──────── Data for this exercise ────────
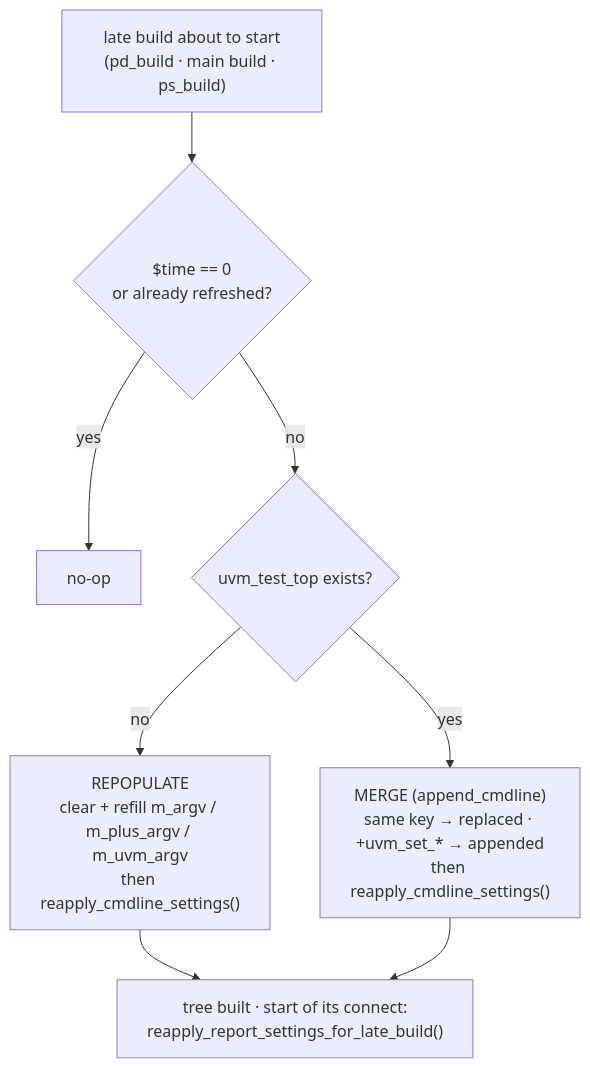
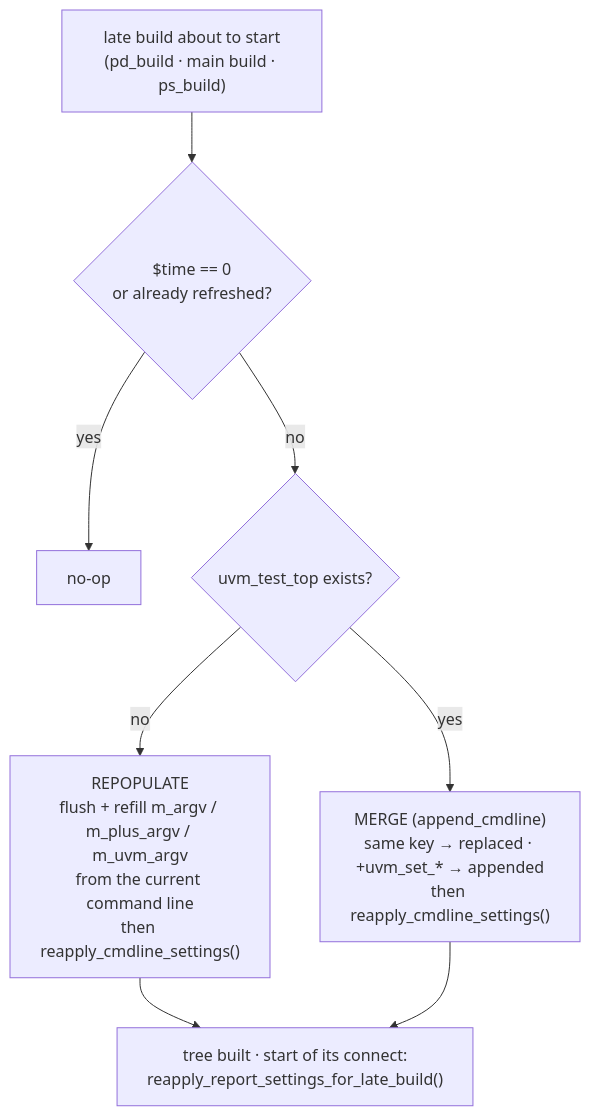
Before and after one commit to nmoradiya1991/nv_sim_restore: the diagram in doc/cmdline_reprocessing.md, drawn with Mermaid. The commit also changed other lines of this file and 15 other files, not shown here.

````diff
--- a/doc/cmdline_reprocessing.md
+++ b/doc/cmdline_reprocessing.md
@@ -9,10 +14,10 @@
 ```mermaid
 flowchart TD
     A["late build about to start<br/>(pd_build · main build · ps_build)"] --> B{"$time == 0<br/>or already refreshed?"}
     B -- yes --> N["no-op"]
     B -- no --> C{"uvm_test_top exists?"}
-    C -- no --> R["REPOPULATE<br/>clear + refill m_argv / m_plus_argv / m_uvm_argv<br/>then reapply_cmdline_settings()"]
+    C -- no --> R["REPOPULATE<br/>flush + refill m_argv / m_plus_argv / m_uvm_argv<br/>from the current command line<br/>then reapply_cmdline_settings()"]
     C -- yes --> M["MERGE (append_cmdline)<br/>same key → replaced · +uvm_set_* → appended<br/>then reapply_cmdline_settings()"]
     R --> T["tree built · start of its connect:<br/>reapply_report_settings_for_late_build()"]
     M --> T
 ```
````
────────
──────── Data for this exercise ────────
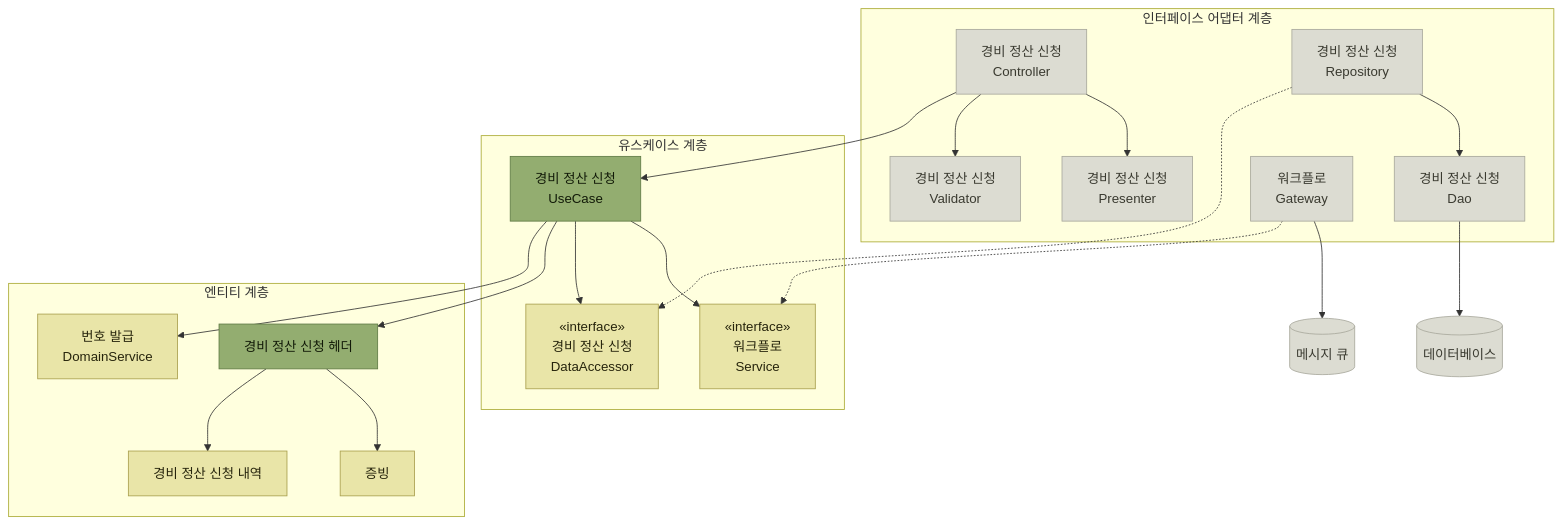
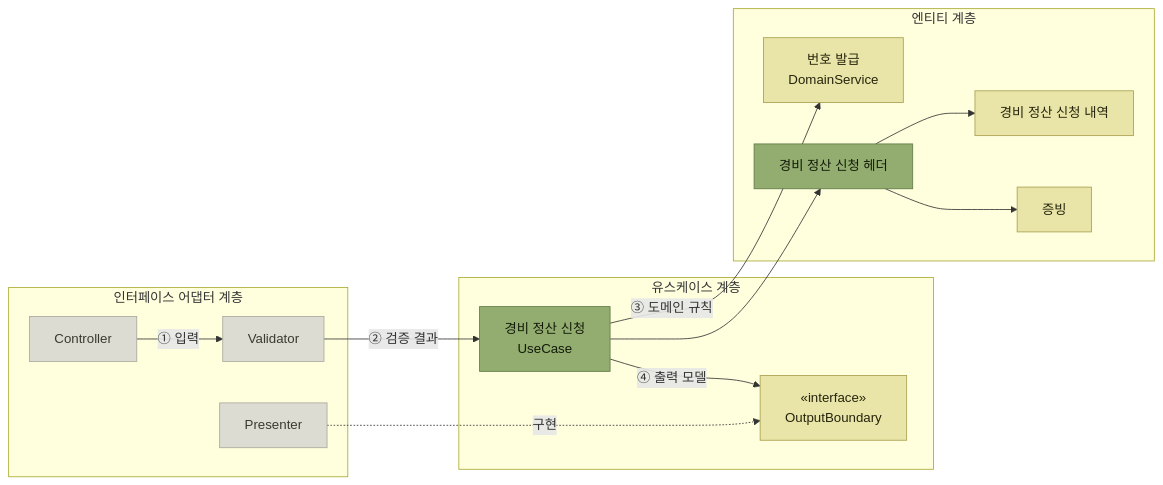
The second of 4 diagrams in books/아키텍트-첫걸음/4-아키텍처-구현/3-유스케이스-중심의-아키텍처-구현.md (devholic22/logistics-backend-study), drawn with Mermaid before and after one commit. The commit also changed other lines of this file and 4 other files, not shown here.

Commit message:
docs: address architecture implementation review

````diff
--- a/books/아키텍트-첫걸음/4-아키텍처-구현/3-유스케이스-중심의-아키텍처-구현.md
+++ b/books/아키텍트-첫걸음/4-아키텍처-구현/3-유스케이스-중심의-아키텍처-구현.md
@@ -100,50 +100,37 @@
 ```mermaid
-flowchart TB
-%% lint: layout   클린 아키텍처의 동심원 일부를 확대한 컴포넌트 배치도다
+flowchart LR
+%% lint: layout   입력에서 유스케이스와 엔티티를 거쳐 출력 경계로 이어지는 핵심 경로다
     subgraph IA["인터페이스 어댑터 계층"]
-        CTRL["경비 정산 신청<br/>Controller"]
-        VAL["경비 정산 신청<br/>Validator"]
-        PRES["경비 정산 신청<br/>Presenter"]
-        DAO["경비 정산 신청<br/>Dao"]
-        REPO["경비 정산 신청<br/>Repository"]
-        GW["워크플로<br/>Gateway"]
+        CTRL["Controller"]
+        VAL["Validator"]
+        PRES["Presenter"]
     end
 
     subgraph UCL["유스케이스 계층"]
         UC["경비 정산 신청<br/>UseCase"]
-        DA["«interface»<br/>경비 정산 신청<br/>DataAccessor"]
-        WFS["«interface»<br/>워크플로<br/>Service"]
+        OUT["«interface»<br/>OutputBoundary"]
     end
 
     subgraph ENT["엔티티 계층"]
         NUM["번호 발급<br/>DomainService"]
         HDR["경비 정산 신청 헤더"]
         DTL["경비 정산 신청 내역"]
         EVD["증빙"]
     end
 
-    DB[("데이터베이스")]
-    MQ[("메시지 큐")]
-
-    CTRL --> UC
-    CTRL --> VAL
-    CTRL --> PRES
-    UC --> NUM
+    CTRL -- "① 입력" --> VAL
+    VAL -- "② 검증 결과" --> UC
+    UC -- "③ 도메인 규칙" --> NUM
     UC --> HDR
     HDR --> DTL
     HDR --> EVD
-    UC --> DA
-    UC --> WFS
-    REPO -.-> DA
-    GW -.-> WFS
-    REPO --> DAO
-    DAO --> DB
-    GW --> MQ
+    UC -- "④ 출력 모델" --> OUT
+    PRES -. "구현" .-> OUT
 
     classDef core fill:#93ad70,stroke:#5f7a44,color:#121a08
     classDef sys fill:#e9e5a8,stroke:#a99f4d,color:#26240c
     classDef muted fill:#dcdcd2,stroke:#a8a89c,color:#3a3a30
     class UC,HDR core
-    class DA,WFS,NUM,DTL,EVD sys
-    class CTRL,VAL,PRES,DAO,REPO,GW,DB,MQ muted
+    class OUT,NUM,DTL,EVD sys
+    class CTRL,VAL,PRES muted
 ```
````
────────
──────── Data for this exercise ────────
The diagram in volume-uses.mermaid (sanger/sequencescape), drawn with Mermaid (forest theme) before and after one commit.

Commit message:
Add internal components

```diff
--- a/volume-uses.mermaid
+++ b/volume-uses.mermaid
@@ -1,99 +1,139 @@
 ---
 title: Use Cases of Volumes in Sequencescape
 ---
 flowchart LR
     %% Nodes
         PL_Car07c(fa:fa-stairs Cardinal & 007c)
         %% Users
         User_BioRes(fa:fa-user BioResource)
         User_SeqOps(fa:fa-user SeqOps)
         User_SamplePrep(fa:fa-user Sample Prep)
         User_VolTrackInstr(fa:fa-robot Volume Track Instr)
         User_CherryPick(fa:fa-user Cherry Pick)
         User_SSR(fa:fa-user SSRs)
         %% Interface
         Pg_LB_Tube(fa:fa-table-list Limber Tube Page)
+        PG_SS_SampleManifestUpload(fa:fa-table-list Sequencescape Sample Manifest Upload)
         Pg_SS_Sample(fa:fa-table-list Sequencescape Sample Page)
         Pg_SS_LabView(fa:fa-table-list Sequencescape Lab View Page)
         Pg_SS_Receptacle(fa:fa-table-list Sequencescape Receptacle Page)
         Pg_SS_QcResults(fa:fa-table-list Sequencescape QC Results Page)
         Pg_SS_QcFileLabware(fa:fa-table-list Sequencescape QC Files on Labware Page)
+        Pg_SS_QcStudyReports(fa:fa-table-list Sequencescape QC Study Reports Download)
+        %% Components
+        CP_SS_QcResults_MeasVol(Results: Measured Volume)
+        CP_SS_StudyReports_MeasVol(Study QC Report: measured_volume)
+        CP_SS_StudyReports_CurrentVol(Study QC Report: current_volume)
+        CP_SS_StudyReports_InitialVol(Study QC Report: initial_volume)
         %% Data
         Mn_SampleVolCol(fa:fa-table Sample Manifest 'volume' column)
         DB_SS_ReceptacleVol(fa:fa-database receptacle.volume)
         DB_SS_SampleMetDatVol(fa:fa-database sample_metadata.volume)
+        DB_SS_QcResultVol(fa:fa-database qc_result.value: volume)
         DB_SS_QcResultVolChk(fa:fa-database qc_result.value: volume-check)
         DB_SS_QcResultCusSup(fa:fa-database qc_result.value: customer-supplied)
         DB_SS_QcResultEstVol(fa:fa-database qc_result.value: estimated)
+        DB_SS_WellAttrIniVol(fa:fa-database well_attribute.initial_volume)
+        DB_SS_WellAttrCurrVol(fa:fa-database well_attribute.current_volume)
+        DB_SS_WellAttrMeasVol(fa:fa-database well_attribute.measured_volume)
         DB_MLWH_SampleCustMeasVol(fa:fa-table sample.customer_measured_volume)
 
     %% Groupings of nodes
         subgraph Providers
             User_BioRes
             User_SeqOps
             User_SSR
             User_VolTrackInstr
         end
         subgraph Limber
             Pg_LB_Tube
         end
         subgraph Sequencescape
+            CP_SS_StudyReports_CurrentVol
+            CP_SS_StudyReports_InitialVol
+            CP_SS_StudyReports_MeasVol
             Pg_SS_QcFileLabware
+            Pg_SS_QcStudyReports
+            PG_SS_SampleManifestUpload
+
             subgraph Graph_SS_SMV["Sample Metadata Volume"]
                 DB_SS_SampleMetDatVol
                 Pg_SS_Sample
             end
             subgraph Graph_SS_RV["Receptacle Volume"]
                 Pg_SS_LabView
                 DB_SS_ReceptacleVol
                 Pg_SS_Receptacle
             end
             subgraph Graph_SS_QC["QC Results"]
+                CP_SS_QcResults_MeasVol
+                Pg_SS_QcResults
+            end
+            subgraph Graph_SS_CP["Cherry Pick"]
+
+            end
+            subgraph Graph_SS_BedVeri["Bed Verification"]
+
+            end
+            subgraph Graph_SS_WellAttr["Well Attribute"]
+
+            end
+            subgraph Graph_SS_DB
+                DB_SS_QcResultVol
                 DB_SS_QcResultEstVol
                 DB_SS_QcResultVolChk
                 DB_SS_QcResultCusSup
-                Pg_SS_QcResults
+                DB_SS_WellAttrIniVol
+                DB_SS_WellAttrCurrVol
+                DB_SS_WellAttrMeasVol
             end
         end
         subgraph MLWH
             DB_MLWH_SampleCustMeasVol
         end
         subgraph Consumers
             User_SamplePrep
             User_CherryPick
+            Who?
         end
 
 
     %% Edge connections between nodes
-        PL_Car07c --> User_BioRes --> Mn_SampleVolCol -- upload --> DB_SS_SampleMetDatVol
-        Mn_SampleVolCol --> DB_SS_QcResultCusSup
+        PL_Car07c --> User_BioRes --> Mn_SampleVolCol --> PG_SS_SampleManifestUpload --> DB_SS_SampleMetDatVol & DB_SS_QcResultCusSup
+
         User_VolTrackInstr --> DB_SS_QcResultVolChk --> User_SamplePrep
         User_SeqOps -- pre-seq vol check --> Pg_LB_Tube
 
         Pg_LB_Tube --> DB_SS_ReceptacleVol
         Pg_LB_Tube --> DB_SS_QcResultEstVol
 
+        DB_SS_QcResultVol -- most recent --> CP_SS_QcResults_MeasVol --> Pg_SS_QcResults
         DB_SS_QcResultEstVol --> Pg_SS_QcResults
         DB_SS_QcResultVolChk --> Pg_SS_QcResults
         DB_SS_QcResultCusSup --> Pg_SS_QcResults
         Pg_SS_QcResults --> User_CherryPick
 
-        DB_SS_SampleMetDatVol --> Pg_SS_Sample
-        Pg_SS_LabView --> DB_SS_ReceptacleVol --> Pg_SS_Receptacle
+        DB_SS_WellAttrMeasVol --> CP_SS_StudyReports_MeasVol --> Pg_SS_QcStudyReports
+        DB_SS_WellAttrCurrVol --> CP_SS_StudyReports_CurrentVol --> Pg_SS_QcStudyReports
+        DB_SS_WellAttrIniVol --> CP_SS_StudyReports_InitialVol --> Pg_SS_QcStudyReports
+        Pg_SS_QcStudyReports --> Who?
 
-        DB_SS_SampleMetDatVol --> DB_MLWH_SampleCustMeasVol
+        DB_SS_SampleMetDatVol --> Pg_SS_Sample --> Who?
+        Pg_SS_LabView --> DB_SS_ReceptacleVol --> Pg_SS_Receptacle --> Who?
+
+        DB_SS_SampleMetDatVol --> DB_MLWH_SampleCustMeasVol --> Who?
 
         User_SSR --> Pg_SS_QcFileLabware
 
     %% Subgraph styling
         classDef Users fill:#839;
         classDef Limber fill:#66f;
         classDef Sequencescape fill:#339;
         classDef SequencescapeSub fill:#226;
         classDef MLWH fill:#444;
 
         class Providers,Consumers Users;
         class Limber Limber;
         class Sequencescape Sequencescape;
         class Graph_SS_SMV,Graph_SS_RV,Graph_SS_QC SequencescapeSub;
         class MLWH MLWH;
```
────────
■ **What needs to be done**
Across all the entries, count the lines that contain the string "CTRL", and give that number without anything else.

■ **Answer to the exercise**
8